TO DO:
I'd like the entries repeated exactly, without their pictures.

------------------------

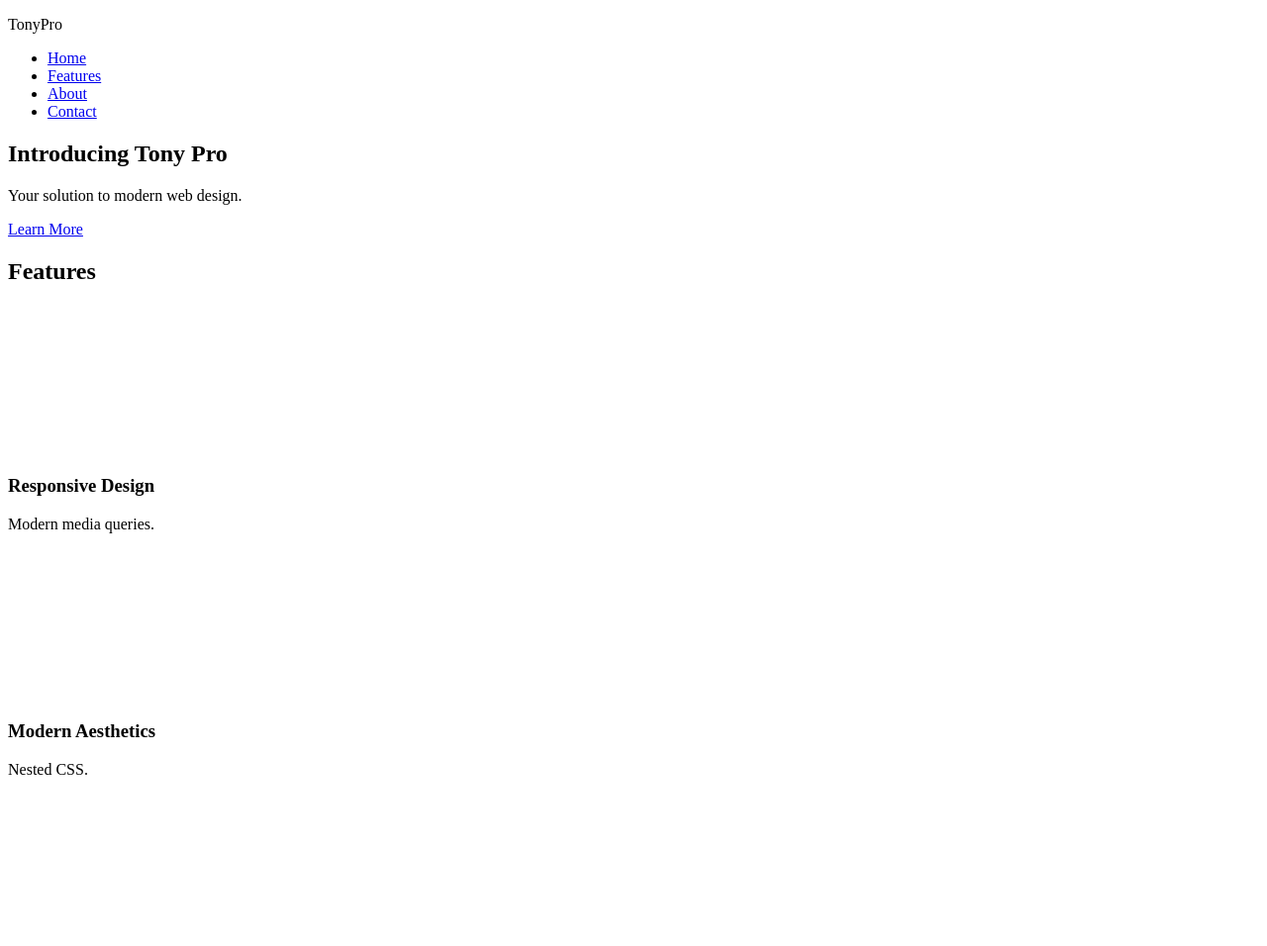
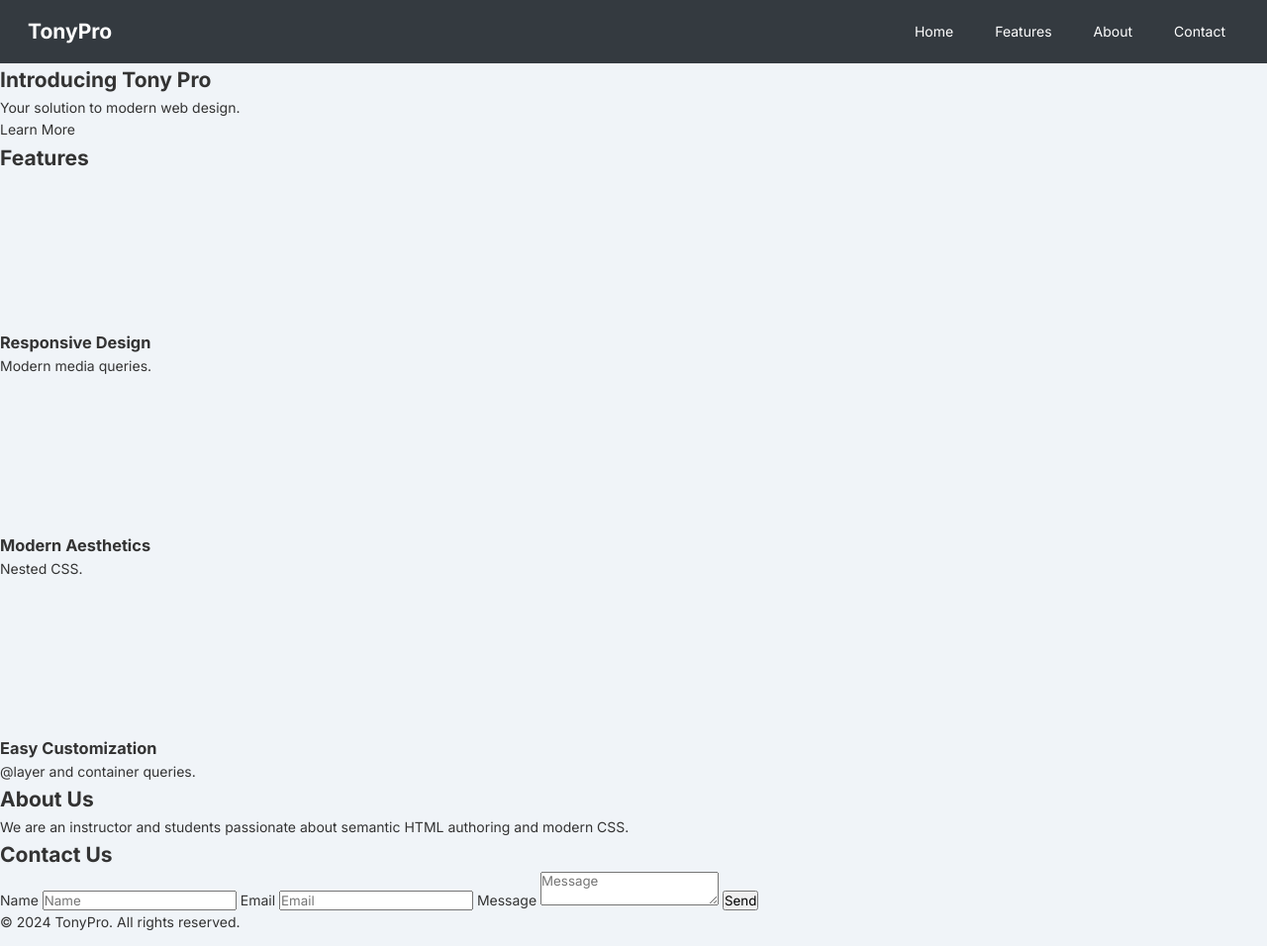
Before and after one commit to jeessicats/landing-page, a plain HTML site: page index.html in a window 1280 px wide. Shown: the top 956 px of the page at 99% size. Drawn offline with Linux system fonts and the light colour scheme.

Commit message:
Estilizando Cabeçalho e Navegação com Responsividade

```diff
--- a/index.html
+++ b/index.html
@@ -13,8 +13,8 @@
     <body>
         <header>
             <nav>
-                <p>TonyPro</p>
-                <ul>
+                <p class="logo">TonyPro</p>
+                <ul class="nav-links" id="nav-links">
                     <li><a href="#home">Home</a></li>
                     <li><a href="#features">Features</a></li>
                     <li><a href="#about">About</a></li>
--- a/styles.css
+++ b/styles.css
@@ -0,0 +1,143 @@
+/* Declare layers in order of priority */
+@layer reset, base;
+
+/* Reset and base styles */
+@layer reset {
+    * {
+        margin: 0;
+        padding: 0;
+        box-sizing: border-box;
+        font-family: 'Inter', sans-serif;
+    }
+
+    html,
+    body {
+        width: 100%;
+        overflow-x: hidden;
+        font-size: 14px;
+    }
+}
+
+/* Color variables */
+@layer base {
+    :root {
+      --background-color: #f0f4f8;
+      --text-color: #333;
+      --primary-color: #007bff;
+      --secondary-color: #6c757d;
+      --light-bg: #ffffff;
+      --dark-bg: #343a40;
+      --light-text: #ffffff;
+      --dark-text: #000000;
+    }
+
+    @media (prefers-color-scheme: dark) {
+      :root {
+        --background-color: #343a40;
+        --text-color: #ffffff;
+        --secondary-color: #adb5bd;
+        --light-bg: #495057;
+        --dark-bg: #000000;
+      }
+    }
+  }
+
+@layer base {
+    body {
+        display: flex;
+        flex-direction: column;
+        min-height: 100vh;
+        line-height: 1.6;
+        background-color: var(--background-color);
+        color: var(--text-color);
+    }
+
+    a {
+        text-decoration: none;
+        color: inherit;
+    }
+}
+
+@layer navigation {
+    header {
+      background: var(--dark-bg);
+      color: var(--light-text);
+      padding: 1rem 0;
+
+      nav {
+        display: flex;
+        justify-content: space-between;
+        align-items: center;
+        width: 100%;
+        max-width: calc(100% - 2rem);
+        margin: auto;
+        padding: 0 1rem;
+
+        .logo {
+          font-size: 1.5rem;
+          font-weight: bold;
+        }
+
+        .menu-toggle {
+          font-size: 2rem;
+
+          @media (width > 768px) {
+            display: none;
+          }
+        }
+
+        .nav-links {
+          display: none;
+          background: var(--dark-bg);
+          text-align: right;
+          list-style: none;
+          flex-direction: column;
+
+          &.active {
+            display: flex;
+          }
+
+          @media (width <= 768px) {
+            top: 60px;
+            right: 0;
+            width: 100%;
+            position: absolute;
+          }
+
+          @media (width > 768px) {
+            display: flex;
+            flex-direction: row;
+          }
+
+          li {
+            margin: 0;
+
+            @media (width > 768px) {
+              margin-left: 1rem;
+            }
+
+            a {
+              display: block;
+              padding: 1rem;
+
+              &:hover {
+                @media (width <= 768px) {
+                  background: var(--secondary-color);
+                  color: var(--light-var);
+                }
+              }
+
+              @media (width <= 768px) {
+                border-bottom: 1px solid var(--secondary-color);
+                transition: background 0.3s, color 0.3s;
+              }
+
+              @media (width > 768px) {
+                padding: 0.5rem 1rem;
+              }
+            }
+          }
+        }
+      }
+    }
+  }
```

------------------------

FINISHED EXERCISE:
Before and after one commit to jeessicats/landing-page, a plain HTML site: page index.html in a window 1280 px wide. Shown: the top 956 px of the page at 99% size. Drawn offline with Linux system fonts and the light colour scheme.

Commit message:
Estilizando Cabeçalho e Navegação com Responsividade

```diff
--- a/index.html
+++ b/index.html
@@ -13,8 +13,8 @@
     <body>
         <header>
             <nav>
-                <p>TonyPro</p>
-                <ul>
+                <p class="logo">TonyPro</p>
+                <ul class="nav-links" id="nav-links">
                     <li><a href="#home">Home</a></li>
                     <li><a href="#features">Features</a></li>
                     <li><a href="#about">About</a></li>
--- a/styles.css
+++ b/styles.css
@@ -0,0 +1,143 @@
+/* Declare layers in order of priority */
+@layer reset, base;
+
+/* Reset and base styles */
+@layer reset {
+    * {
+        margin: 0;
+        padding: 0;
+        box-sizing: border-box;
+        font-family: 'Inter', sans-serif;
+    }
+
+    html,
+    body {
+        width: 100%;
+        overflow-x: hidden;
+        font-size: 14px;
+    }
+}
+
+/* Color variables */
+@layer base {
+    :root {
+      --background-color: #f0f4f8;
+      --text-color: #333;
+      --primary-color: #007bff;
+      --secondary-color: #6c757d;
+      --light-bg: #ffffff;
+      --dark-bg: #343a40;
+      --light-text: #ffffff;
+      --dark-text: #000000;
+    }
+
+    @media (prefers-color-scheme: dark) {
+      :root {
+        --background-color: #343a40;
+        --text-color: #ffffff;
+        --secondary-color: #adb5bd;
+        --light-bg: #495057;
+        --dark-bg: #000000;
+      }
+    }
+  }
+
+@layer base {
+    body {
+        display: flex;
+        flex-direction: column;
+        min-height: 100vh;
+        line-height: 1.6;
+        background-color: var(--background-color);
+        color: var(--text-color);
+    }
+
+    a {
+        text-decoration: none;
+        color: inherit;
+    }
+}
+
+@layer navigation {
+    header {
+      background: var(--dark-bg);
+      color: var(--light-text);
+      padding: 1rem 0;
+
+      nav {
+        display: flex;
+        justify-content: space-between;
+        align-items: center;
+        width: 100%;
+        max-width: calc(100% - 2rem);
+        margin: auto;
+        padding: 0 1rem;
+
+        .logo {
+          font-size: 1.5rem;
+          font-weight: bold;
+        }
+
+        .menu-toggle {
+          font-size: 2rem;
+
+          @media (width > 768px) {
+            display: none;
+          }
+        }
+
+        .nav-links {
+          display: none;
+          background: var(--dark-bg);
+          text-align: right;
+          list-style: none;
+          flex-direction: column;
+
+          &.active {
+            display: flex;
+          }
+
+          @media (width <= 768px) {
+            top: 60px;
+            right: 0;
+            width: 100%;
+            position: absolute;
+          }
+
+          @media (width > 768px) {
+            display: flex;
+            flex-direction: row;
+          }
+
+          li {
+            margin: 0;
+
+            @media (width > 768px) {
+              margin-left: 1rem;
+            }
+
+            a {
+              display: block;
+              padding: 1rem;
+
+              &:hover {
+                @media (width <= 768px) {
+                  background: var(--secondary-color);
+                  color: var(--light-var);
+                }
+              }
+
+              @media (width <= 768px) {
+                border-bottom: 1px solid var(--secondary-color);
+                transition: background 0.3s, color 0.3s;
+              }
+
+              @media (width > 768px) {
+                padding: 0.5rem 1rem;
+              }
+            }
+          }
+        }
+      }
+    }
+  }
```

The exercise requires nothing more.